Most recently, a support group called Sisters with Status was established to provide support and education for adult women living with or affected by HIV/AIDS. I spoke with Elizabeth Josey, Red Project’s Program Assistant, who worked diligently to help create this support group. “In the last year, Red Project sought to determine how the organization could better serve the unmet needs of women in our community who are living with or affected by HIV, through both needs assessments and a focus group,” Josey explained. “The outcome of this led to culminating a support group for women living with HIV in order to allow a safe space for women to share and gain support from one another.”
This amazing organization fully strives to provide education, awareness, and access to the resources we need to be a thriving, vibrant community. The Grand Rapids Chapter of the National Organization for Women gives their full support to this cause, believing as the Red Project does that any person, regardless of their background or history, are entitled to live healthy lives armed with the tools they need to reduce their risk of infection. NOW is dedicated to supporting all women socially, politically, legally and economically, and this includes women’s health and well-being. When women are educated, healthy, and have access to the tools they need to succeed, not only do women thrive, but entire communities also thrive. As we know, the reasons for the spread of HIV are multiple, complex, and structural. My hope is that this article provided insight into who is affected by HIV and helped to decrease, even slightly, any stigma or stereotypes against the HIV-positive community using facts and debunking the myths that only “certain types” of people can acquire HIV. We know this isn’t true, and the stigma must end. These people are individual human beings, as well as our mothers and fathers; brothers and sisters; aunts and uncles; friends and peers.
World AIDS Day 2013 is this upcoming Sunday, December 1st. World-wide, people will be honoring and remembering those who are living with, affected by, or who have passed from HIV/AIDS. Please join NOW GR with the Grand Rapids Red Project for a World AIDS Day 2013 community event! Starting at 6pm, this free event will begin with a candlelight vigil and walk beginning in Rosa Parks Circle and ending at Fountain Street Church, where there will be a Memorial Celebration honoring those we love and have lost to the AIDS epidemic. The after-party at Rumors Bar* will end the evening with a drag show and confidential, free HIV testing offered by the Grand Rapids Red Project. Come out to support your community this Sunday.

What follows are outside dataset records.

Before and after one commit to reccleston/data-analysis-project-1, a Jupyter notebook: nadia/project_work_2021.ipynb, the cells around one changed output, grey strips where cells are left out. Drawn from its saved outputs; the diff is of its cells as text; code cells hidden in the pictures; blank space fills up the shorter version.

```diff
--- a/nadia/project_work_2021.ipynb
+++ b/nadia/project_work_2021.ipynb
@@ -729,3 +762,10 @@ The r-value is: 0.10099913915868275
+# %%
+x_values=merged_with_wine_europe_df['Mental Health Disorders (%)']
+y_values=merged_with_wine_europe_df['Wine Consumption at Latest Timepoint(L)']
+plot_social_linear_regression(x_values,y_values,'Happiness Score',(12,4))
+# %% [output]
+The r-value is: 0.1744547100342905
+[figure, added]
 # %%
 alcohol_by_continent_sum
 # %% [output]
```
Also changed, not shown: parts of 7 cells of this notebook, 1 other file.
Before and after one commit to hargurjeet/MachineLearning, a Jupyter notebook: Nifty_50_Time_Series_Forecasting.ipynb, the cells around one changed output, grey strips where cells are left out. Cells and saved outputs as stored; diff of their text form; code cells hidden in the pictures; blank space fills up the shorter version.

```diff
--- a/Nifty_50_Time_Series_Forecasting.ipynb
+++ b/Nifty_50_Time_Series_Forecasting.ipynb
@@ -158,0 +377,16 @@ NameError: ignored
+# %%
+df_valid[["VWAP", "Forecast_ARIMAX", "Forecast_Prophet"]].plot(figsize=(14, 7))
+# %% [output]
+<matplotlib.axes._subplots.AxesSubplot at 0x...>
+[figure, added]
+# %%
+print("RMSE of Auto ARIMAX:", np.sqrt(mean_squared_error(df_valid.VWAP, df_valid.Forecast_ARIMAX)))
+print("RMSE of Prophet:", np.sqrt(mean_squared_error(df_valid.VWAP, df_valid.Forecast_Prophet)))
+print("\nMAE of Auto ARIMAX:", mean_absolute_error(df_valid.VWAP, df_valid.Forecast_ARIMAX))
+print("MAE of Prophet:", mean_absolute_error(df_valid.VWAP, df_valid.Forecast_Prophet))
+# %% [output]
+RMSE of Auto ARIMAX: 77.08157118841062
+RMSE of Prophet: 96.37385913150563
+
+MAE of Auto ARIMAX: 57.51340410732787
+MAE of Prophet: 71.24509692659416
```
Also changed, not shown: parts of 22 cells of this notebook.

If you are unable to attend or would like to learn more, Grand Valley State University’s LGBT Resource Center, Women’s Center, and Office of Multicultural Affairs is hosting another event on Monday, December 2nd for World AIDS Day.
There will be a film showing and panel discussion for “Endgame: AIDS in Black America”, as well as free and confidential HIV testing by the Red Project. The event begins at 4:30pm and is located in 2204 Kirkhof Center in Allendale.
will be charging a cover fee for their establishment and you must be 21 years of age to attend.
For more information on the Red Project, including their programs, events, resources, and support groups, please visit www.redproject.org